However, Robbins said when the alarm goes off, you should just get up. She said,
“Realise you will be a bit groggy–all of us are – but resist the temptation to snooze. Your body will go back to sleep, but it will be very light, low-quality sleep.”
Instead of hitting the snooze button, the advice is to throw open the curtains and expose yourself to as much bright light as possible.
Myth 14: Remembering dreams is sign of good night’s sleep
Fact: According to a professor of medicine at the Icahn School of Medicine at Mount Sinai, US, Dr David Rapoport, remembering dreams has nothing to do with having a good night’s sleep.

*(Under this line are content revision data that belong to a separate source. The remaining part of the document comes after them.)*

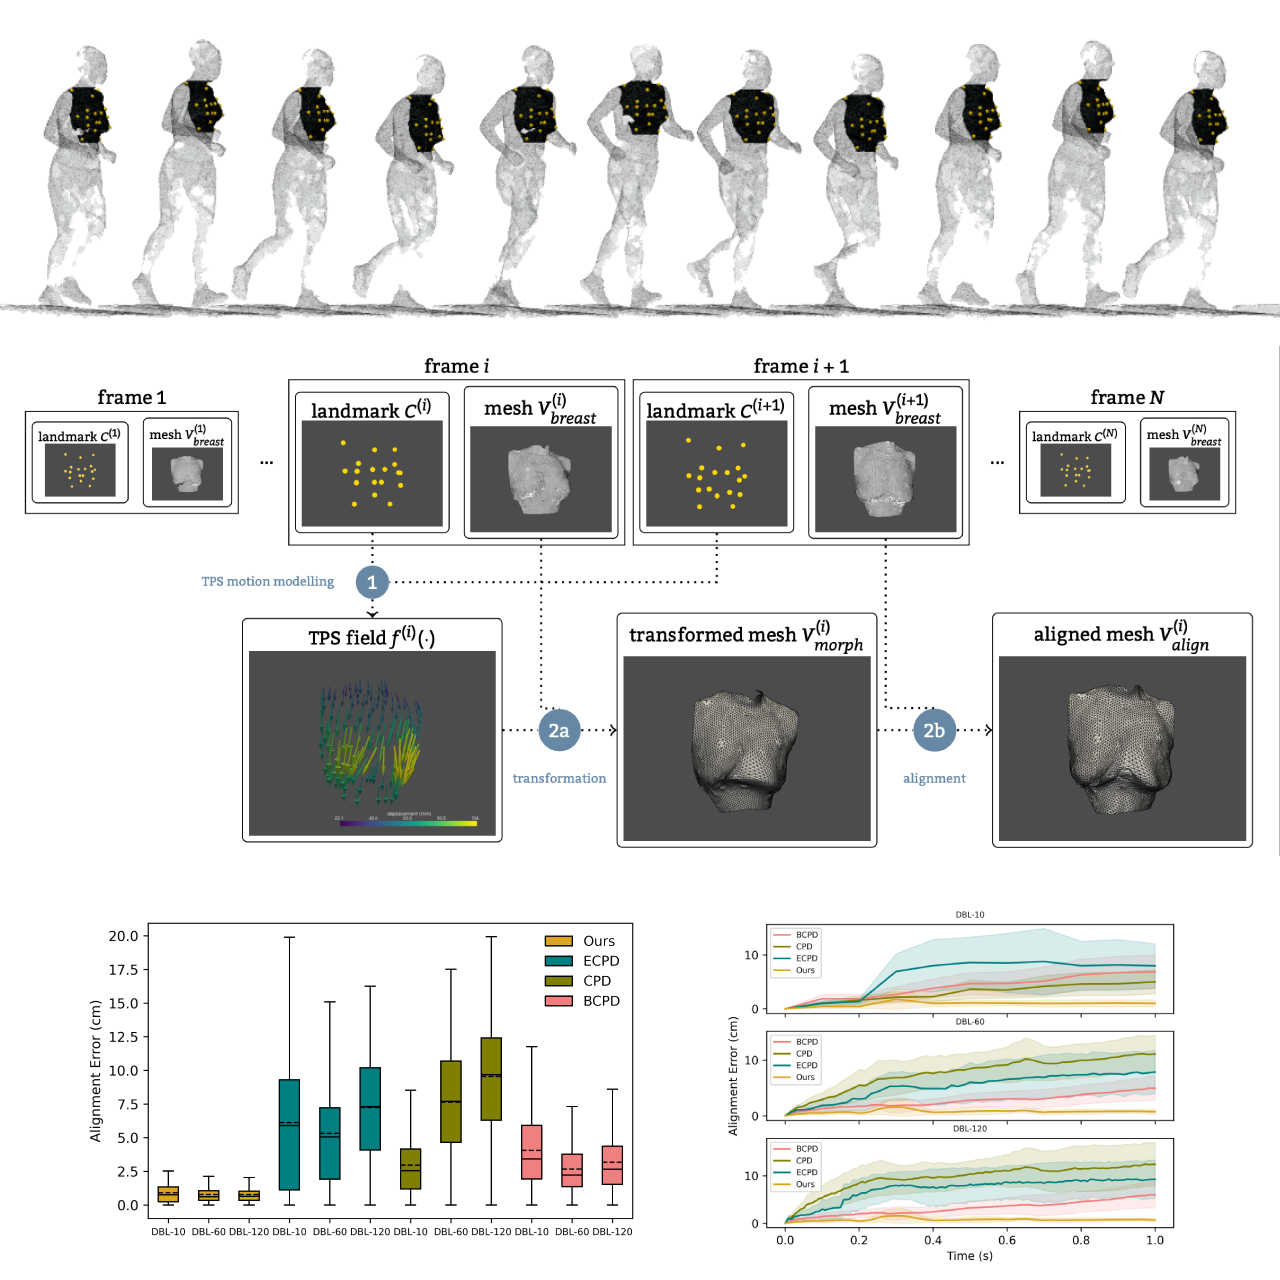
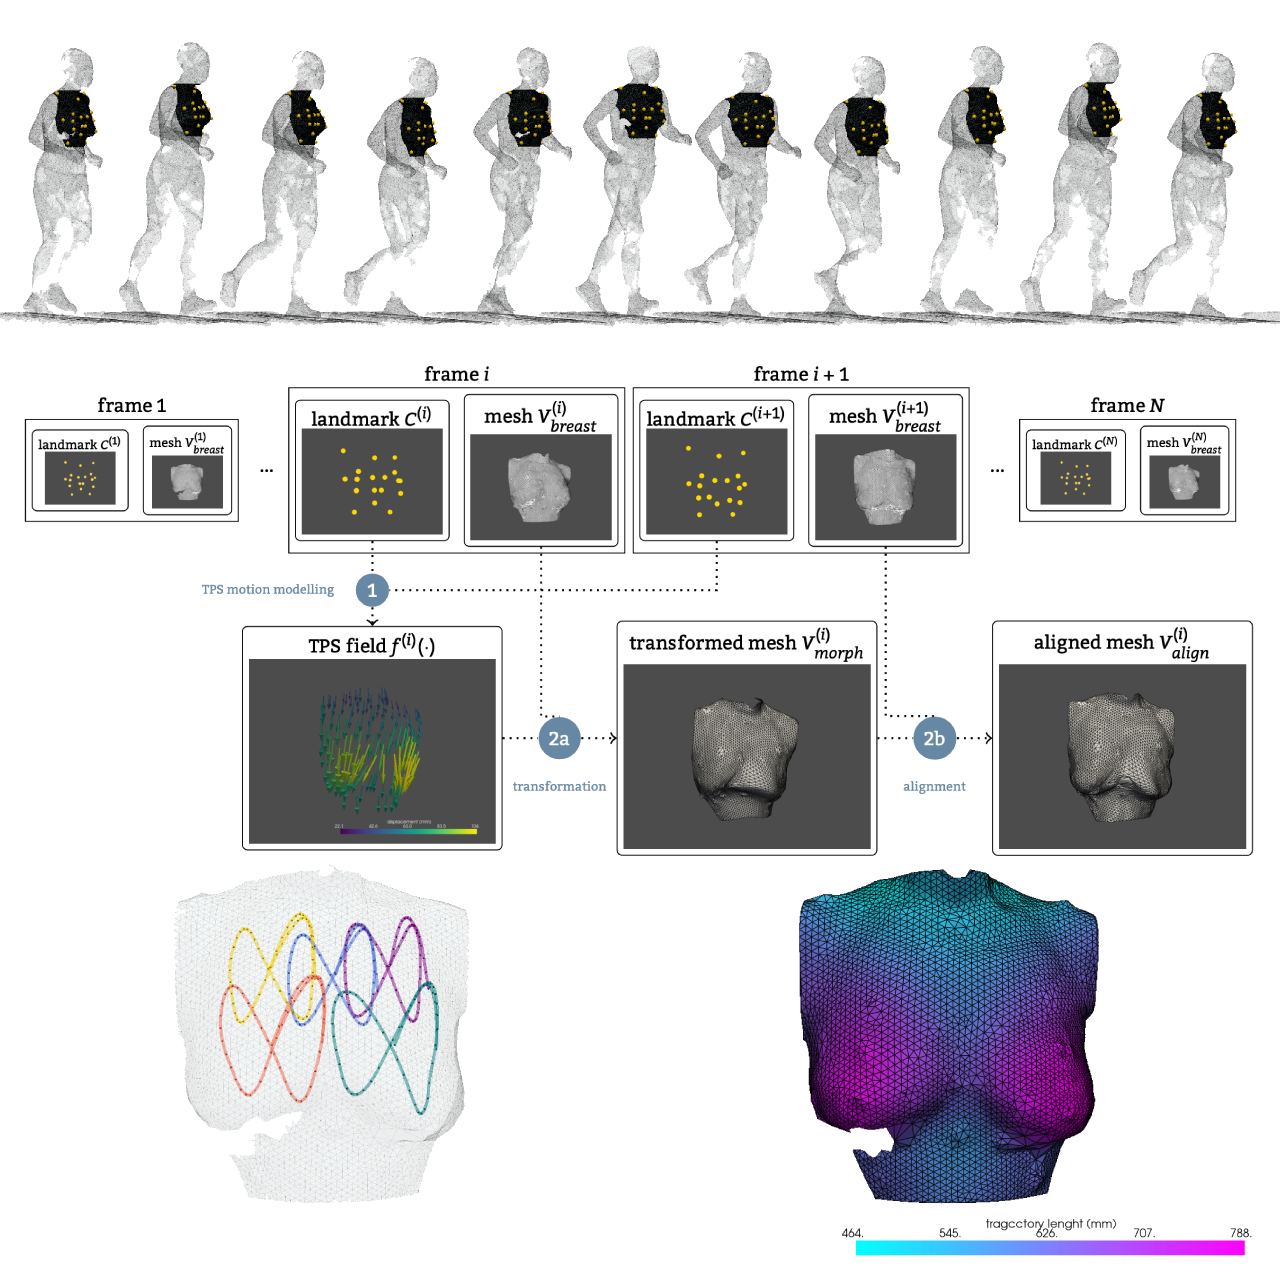
update cover of rbf-dense-track

diff --git a/contents/paper/2023-rbf-dense-track.md b/contents/paper/2023-rbf-dense-track.md
@@ -11,7 +11,7 @@ abstract: "Under review"
 
 ## Graphical abstract
 
-![img](https://github.com/TOB-KNPOB/code2023-rbf-dense-track/blob/main/graphic/workflow.png?raw=true)
+![img](/cover/paper/2023-rbf-dense-track.png)
 
 ## `DynaBreastLite` dataset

“There is a huge variation in how much people remember their dreams. Some of it has to do with when you wake up. If you wake up during REM sleep, you almost always will remember a dream.
“Some of us don’t remember anything at all about our dreams and it doesn’t seem to harm them. But it’s not a true thing that just because you don’t remember your dreams, you’re not having good sleep. What tells you you’re having good sleep is how you feel the next day.”
Myth 15: Exercising within four hours of bedtime will disturb your sleep
Fact: On this, Rapoport said, “What we give as advice is that about an hour before sleep, you should try and avoid active kind of things, but exercise certainly is one of them. On the other hand, there are people who exercise close to sleep and do very well.”
Sources: sleepfoundation.org, sleep.org, my.clevelandclinic.org, bbc.com, businessinsider.com